For at least three-and-a-half decades now, the subject of changes in healthcare has been a hot topic among healthcare stakeholders in the United States. At times these conversations have flirted with the idea of innovation. But at no time in my memory has the impetus for significant change — even innovation — been so palpable.

Covid-19 on its own would have been enough; but the convergence of a global pandemic, a severe economic downturn and a political inferno has escalated the rhetoric and accelerated the evolution of each aspect of not only the conversation, but in some quarters, the nature of aspects of the healthcare ecosystem. 
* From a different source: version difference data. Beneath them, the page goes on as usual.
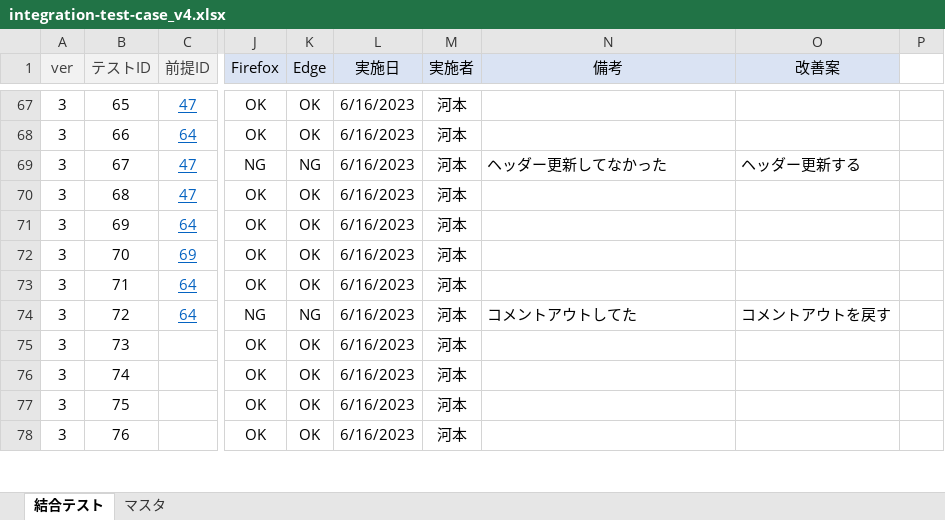
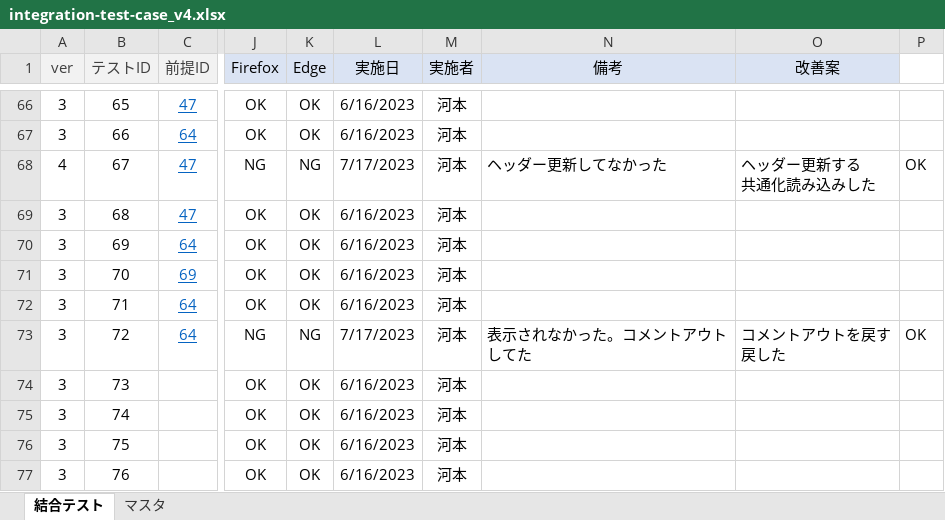
Before and after one commit to keita-komoto/programming, an Excel workbook: test_case/integration-test-case_v4.xlsx, sheet 結合テスト, drawn as a sheet; only a part is shown, gaps mark what is left out; values as stored, in another font and other column widths than the file's, no borders; addresses are those after the commit; ↵ is a line break in a cell; the diff covers the shown part only; the diff names each change by its address in the sheet, - before the commit and + after, or states it on an @@ line.

Commit message:
20230717

```diff
--- a/test_case/integration-test-case_v4.xlsx (sheet 結合テスト)
+++ b/test_case/integration-test-case_v4.xlsx (sheet 結合テスト)
-A68 (ver): 3
+A68 (ver): 4
-L68 (実施日): 6/16/2023
+L68 (実施日): 7/17/2023
-O68 (改善案): ヘッダー更新する
+O68 (改善案): ヘッダー更新する ↵ 共通化読み込みした
-P68: (empty)
+P68: OK
-L73 (実施日): 6/16/2023
+L73 (実施日): 7/17/2023
-N73 (備考): コメントアウトしてた
+N73 (備考): 表示されなかった。コメントアウトしてた
-O73 (改善案): コメントアウトを戻す
+O73 (改善案): コメントアウトを戻す ↵ 戻した
-P73: (empty)
+P73: OK
```
Also changed, not shown: 2 added rows, 3 removed rows and 350 edited cells elsewhere in this sheet, formulas that keep their value.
In a recent White Paper on this evolving ecosystem, the global management consultant, McKinsey & Company, suggests that “organizations can consider ways to use healthcare ecosystems to improve patient experience and health, while reducing total costs.”

On the face of it, this seems like an easy hypothesis with which to agree; however, I’d suggest that this statement reflects the problem in our approach to healthcare in the United States. Namely, that two-thirds of the equation has nothing to do with caring for the patient.

Innovation in the ecosystem — every part of the healthcare universe — are inevitable. The question is what will drive that innovation. Will it be driven purely by advances in technology? Or in systems and process that deliver efficiencies and profitability?

Or will the innovations that we bring to America’s 21st century healthcare challenge be driven by a singular and relentless focus on the patient?

The kind of enduring changes that will serve humanity not for a decade or two, but for generations, begins with returning the patient to the center of the healthcare ecosystem.

If we are able to rise to the challenge, and reinvent healthcare around the guiding principle that everything we do, every investment we make and each advance we pursue aligns with an unwavering commitment to provide patients with the highest level of care, we have a shot at regaining our direction.

This means that as we seek to build out each area of a 21st century healthcare ecosystem, we test actions and motives against this guiding principle — the care of the patient comes first.

If we abide by this principle many of the “thorny” issues related to research, treatment, privacy and delivery mechanisms are evaluated in this light.

It means that we reevaluate the way in which we view, manage and relate to the human beings who interact with the patients. It means the one part of the ecosystem where we absolutely cannot cut corners is those individuals who deliver the care.

And it means that every decision is made in the context of its impact on patients.

The healthcare ecosystem worthy of our time and commitment is one that lives up to the underlying mission to which every healthcare organization I know subscribes. It is not to have larger buildings and greater campuses…or newly capitalized technology. Everyone I know in this industry got into it because of a deep desire to deliver superior healthcare to the patients in our communities.

It all begins by placing the patients where they belong — at the center of the healthcare ecosystem we are building. And this is our pledge.